From an end to overtourism, to the environmental benefits of reduced aviation, nature has been able to bounce back in the last year.
With fewer people traveling and emissions falling, 2020 has seen nature enjoy a brief respite from the depredations brought onto humanity.
Rangers in Golden Ears Provincial Park in British Columbia, Canada, reported a rise in cougar sightings.
Yosemite National Park’s closure meant animals spent the early part of the year exploring areas normally dominated by humans, with bobcats regularly spotted and a quadrupling of bear numbers.
Rhino poaching in South Africa dropped by 53% during the first half of the year too, with a lack of international flights slowing the smuggling of their precious horns.
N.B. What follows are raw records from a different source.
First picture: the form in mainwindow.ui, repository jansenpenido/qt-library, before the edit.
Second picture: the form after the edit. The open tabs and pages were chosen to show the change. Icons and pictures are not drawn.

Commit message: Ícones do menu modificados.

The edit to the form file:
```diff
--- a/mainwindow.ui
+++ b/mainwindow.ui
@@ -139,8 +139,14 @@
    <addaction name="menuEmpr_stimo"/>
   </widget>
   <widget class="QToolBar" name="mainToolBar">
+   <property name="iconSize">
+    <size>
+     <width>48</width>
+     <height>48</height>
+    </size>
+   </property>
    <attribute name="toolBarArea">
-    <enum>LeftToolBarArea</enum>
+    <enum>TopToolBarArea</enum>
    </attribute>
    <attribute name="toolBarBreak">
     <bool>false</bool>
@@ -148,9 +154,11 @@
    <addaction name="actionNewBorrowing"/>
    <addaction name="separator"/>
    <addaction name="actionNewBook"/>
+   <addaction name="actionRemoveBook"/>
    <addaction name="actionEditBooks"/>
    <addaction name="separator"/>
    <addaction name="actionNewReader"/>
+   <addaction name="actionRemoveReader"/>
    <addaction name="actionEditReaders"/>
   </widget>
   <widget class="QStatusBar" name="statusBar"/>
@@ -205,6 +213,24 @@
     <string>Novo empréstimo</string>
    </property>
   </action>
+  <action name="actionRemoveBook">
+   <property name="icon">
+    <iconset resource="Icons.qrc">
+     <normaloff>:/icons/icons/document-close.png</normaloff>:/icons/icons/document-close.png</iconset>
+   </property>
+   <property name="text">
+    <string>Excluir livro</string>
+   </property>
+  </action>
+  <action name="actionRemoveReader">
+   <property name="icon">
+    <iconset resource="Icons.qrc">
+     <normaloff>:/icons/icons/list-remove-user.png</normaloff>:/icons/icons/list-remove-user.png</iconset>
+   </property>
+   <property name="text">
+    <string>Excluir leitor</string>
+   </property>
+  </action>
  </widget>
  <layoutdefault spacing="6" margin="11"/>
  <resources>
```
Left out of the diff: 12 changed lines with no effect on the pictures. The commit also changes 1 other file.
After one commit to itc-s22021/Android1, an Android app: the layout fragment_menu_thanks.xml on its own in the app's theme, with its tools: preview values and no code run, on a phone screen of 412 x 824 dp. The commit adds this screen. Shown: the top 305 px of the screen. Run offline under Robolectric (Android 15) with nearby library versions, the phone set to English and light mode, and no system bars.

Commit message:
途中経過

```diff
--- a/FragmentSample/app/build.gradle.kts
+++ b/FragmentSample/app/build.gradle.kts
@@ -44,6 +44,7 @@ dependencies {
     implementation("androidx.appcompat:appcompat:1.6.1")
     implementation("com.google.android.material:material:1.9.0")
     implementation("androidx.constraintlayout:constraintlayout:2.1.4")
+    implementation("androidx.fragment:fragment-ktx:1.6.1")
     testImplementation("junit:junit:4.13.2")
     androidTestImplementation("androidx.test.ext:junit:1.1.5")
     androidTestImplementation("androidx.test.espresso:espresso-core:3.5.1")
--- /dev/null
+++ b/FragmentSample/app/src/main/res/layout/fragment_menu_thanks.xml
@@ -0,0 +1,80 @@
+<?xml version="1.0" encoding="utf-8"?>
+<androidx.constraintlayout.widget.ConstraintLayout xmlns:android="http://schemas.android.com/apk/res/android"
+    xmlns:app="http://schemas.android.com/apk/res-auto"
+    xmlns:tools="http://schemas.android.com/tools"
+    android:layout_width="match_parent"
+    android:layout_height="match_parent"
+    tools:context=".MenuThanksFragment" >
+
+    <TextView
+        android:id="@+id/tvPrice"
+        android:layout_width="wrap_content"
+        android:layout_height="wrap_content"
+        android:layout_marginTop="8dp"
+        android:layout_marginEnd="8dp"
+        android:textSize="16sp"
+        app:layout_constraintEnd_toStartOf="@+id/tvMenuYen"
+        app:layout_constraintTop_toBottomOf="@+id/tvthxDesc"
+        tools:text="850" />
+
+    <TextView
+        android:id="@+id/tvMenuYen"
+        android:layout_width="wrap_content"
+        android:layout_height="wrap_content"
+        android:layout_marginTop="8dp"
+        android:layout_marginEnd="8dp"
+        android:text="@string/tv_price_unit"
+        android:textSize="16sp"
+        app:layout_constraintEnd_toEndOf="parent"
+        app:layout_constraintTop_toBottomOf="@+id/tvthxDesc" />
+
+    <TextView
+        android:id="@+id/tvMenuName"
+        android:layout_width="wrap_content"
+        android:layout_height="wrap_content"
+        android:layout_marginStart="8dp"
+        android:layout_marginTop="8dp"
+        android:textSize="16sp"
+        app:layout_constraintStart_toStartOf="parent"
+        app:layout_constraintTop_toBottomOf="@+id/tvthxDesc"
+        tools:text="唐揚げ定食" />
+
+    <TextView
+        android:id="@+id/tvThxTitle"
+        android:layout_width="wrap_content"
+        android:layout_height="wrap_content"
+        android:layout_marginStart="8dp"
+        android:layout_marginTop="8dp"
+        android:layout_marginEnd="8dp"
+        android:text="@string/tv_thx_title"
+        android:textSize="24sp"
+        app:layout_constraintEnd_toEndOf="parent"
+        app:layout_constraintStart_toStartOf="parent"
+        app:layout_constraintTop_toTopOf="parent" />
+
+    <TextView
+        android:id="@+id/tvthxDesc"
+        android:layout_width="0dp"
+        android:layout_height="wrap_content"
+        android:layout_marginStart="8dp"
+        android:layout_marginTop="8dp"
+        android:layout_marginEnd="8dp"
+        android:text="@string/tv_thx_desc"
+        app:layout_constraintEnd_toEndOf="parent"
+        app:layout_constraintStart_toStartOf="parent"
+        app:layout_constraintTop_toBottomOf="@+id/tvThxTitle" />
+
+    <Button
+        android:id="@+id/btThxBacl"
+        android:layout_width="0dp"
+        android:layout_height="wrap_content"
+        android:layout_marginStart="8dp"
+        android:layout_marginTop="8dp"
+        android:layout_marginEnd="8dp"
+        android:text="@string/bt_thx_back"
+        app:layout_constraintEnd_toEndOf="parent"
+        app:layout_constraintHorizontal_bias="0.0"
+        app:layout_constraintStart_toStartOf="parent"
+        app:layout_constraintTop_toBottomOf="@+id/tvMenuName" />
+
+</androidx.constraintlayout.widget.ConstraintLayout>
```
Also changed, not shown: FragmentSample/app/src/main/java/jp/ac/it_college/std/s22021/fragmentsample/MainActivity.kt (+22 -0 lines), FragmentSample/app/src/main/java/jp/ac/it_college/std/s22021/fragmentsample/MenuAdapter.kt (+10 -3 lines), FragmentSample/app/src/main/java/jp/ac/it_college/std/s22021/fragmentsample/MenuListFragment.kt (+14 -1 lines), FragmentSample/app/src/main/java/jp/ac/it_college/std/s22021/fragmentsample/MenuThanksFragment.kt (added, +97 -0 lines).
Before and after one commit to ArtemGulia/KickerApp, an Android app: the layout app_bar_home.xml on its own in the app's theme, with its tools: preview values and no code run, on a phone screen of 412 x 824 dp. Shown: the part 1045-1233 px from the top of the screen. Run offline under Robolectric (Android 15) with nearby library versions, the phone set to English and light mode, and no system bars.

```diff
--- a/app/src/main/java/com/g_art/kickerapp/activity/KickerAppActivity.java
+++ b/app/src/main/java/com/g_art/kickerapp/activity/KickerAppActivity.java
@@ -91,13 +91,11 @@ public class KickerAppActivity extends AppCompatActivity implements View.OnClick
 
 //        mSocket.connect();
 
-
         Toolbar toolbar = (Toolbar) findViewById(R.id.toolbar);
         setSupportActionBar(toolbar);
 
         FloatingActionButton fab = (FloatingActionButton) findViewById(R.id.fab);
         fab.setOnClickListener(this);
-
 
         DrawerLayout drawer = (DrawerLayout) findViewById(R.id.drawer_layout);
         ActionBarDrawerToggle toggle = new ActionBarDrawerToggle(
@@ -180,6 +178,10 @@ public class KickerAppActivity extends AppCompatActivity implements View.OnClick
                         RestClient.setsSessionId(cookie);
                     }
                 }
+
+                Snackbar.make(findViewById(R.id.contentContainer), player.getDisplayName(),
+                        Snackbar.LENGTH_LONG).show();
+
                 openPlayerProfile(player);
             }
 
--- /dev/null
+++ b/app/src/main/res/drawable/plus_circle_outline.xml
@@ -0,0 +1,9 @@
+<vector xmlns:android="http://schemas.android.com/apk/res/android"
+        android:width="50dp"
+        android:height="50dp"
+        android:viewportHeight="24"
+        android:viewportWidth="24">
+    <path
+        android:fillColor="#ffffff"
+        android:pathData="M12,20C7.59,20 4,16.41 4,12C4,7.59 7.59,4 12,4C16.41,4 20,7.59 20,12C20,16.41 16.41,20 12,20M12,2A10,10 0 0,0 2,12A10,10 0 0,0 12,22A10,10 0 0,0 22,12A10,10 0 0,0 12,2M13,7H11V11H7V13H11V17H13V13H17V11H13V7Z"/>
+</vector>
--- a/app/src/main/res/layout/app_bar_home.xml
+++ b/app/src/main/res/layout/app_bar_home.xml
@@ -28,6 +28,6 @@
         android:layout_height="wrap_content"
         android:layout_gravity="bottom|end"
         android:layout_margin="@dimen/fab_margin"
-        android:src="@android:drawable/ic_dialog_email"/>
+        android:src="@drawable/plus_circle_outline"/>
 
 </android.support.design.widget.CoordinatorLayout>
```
However, the fall in tourist numbers means many conservation projects are facing a fraught future. As lockdowns ease, poaching is expected to rise, meaning tourists are needed to help grow awareness.